Extracted records:
——————

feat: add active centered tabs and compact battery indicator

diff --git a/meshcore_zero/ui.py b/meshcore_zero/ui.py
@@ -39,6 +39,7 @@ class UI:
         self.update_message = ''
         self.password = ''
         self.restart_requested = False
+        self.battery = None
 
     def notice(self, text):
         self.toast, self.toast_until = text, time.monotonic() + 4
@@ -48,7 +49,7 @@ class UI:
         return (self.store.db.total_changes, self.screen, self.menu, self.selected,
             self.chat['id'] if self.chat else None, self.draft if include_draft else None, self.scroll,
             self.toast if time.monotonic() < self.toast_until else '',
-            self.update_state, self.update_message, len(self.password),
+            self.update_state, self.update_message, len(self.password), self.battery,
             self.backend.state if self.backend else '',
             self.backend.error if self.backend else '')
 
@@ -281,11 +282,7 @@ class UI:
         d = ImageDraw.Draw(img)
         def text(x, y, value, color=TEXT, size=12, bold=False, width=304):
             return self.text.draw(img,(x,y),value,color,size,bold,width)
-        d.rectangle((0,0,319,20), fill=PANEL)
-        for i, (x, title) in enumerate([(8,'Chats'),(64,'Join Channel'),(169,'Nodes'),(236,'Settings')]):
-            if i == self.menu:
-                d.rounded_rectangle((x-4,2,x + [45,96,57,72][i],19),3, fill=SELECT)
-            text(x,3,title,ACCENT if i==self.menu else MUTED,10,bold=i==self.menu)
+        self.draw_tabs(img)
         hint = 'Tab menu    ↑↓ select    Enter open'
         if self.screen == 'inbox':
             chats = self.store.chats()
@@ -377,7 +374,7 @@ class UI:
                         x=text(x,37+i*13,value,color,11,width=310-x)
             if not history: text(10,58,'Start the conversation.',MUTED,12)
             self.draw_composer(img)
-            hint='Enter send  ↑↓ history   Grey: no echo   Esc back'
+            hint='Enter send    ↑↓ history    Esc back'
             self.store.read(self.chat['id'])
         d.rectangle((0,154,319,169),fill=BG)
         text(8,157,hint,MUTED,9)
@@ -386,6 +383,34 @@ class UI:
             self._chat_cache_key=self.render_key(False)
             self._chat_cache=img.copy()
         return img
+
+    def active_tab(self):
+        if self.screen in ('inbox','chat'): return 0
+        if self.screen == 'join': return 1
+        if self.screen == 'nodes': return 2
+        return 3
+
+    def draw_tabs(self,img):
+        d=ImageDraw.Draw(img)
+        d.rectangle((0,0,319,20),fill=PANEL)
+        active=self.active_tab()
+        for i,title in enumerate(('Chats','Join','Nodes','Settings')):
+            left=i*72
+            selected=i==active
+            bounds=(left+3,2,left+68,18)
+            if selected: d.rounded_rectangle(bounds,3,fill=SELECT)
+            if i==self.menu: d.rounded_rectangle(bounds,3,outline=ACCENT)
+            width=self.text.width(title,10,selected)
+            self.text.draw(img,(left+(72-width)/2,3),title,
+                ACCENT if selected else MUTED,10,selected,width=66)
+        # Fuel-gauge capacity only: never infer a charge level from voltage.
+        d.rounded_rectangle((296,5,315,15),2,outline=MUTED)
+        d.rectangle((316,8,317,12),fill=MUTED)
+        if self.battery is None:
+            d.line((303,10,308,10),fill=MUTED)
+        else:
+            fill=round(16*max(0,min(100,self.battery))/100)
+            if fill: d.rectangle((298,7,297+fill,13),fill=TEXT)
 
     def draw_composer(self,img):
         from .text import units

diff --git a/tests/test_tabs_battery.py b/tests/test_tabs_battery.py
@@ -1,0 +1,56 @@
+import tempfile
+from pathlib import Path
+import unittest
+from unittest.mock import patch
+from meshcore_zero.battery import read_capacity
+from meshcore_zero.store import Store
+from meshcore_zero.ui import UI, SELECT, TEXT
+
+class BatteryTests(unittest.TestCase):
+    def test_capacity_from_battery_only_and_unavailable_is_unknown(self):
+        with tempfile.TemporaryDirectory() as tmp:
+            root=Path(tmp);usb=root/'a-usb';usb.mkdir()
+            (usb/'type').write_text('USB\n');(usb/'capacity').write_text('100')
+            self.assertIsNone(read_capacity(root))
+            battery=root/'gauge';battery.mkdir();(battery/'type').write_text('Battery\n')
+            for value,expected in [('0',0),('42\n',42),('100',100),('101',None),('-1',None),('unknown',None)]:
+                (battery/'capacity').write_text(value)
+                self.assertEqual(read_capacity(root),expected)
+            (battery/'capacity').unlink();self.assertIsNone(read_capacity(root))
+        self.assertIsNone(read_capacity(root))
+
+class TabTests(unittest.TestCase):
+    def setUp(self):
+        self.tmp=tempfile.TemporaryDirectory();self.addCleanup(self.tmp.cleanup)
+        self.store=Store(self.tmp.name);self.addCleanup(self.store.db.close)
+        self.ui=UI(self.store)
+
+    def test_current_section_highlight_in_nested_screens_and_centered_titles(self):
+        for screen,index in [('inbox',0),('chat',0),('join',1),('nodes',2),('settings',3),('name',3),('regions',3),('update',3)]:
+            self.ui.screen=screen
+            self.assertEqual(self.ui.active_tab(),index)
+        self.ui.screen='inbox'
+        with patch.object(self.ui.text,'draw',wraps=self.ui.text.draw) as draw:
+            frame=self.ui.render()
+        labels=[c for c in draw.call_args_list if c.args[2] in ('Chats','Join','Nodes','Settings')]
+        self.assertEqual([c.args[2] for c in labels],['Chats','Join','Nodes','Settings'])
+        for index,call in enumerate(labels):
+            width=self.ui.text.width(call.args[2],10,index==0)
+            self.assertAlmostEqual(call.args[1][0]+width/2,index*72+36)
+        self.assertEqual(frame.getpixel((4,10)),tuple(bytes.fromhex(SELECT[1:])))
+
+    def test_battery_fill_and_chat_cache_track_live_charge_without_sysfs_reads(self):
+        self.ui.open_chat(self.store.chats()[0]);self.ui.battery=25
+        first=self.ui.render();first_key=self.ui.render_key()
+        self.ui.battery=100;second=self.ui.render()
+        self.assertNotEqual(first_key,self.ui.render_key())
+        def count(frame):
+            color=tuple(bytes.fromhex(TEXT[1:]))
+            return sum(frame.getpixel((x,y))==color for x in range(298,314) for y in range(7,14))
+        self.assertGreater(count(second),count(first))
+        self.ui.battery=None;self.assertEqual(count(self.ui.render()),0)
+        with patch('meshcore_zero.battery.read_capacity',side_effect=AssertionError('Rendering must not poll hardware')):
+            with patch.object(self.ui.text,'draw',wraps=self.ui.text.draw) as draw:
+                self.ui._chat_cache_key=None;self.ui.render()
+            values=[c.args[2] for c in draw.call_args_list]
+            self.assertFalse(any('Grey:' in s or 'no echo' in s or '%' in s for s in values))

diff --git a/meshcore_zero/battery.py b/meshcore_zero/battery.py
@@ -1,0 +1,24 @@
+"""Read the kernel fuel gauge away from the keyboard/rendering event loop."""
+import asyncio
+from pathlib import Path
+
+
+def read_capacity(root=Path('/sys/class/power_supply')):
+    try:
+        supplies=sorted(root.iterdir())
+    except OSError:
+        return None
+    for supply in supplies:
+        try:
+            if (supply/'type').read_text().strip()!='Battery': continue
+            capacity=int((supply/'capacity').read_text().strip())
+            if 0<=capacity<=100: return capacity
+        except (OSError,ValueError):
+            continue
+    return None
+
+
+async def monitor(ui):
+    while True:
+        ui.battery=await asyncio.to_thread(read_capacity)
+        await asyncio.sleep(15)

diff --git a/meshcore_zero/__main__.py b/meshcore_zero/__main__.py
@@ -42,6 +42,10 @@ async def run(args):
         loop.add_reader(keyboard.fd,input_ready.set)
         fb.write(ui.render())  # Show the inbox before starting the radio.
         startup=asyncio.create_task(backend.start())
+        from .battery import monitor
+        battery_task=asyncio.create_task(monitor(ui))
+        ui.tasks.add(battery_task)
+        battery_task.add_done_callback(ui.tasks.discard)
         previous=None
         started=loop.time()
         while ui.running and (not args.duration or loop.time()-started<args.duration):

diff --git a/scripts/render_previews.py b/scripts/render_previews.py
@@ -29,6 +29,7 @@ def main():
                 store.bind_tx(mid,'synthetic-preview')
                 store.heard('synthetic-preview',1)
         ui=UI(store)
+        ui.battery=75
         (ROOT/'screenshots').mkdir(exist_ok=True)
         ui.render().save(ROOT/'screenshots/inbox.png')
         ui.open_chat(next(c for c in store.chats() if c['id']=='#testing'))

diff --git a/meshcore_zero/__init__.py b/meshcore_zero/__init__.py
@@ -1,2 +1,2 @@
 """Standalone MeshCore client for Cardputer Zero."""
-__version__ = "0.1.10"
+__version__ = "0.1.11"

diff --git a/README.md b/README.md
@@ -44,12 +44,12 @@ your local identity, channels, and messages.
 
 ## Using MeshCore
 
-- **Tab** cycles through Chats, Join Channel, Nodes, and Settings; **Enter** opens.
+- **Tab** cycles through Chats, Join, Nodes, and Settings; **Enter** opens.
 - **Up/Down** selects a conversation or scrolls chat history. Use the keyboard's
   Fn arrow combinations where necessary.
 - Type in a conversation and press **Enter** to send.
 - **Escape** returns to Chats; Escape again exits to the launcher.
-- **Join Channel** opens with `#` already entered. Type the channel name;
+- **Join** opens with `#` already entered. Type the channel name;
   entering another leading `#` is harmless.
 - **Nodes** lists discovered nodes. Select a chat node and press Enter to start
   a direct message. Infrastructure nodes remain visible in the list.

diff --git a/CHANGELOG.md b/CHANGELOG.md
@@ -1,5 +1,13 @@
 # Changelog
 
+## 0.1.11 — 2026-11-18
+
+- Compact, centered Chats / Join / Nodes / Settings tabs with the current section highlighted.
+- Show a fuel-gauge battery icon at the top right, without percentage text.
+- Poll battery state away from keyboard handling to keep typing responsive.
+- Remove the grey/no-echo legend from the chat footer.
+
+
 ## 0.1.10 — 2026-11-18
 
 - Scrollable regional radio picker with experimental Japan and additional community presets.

——————

What you have to do: Copy the stretch of the records above that runs from the line with "loop.add_reader(keyboard.fd,input_ready.set)" through the line with "-29,6 +29,7 @@". Both end lines belong in the copy, and nothing else does.

Result for this exercise:
         loop.add_reader(keyboard.fd,input_ready.set)
         fb.write(ui.render())  # Show the inbox before starting the radio.
         startup=asyncio.create_task(backend.start())
+        from .battery import monitor
+        battery_task=asyncio.create_task(monitor(ui))
+        ui.tasks.add(battery_task)
+        battery_task.add_done_callback(ui.tasks.discard)
         previous=None
         started=loop.time()
         while ui.running and (not args.duration or loop.time()-started<args.duration):

diff --git a/scripts/render_previews.py b/scripts/render_previews.py
@@ -29,6 +29,7 @@ def main():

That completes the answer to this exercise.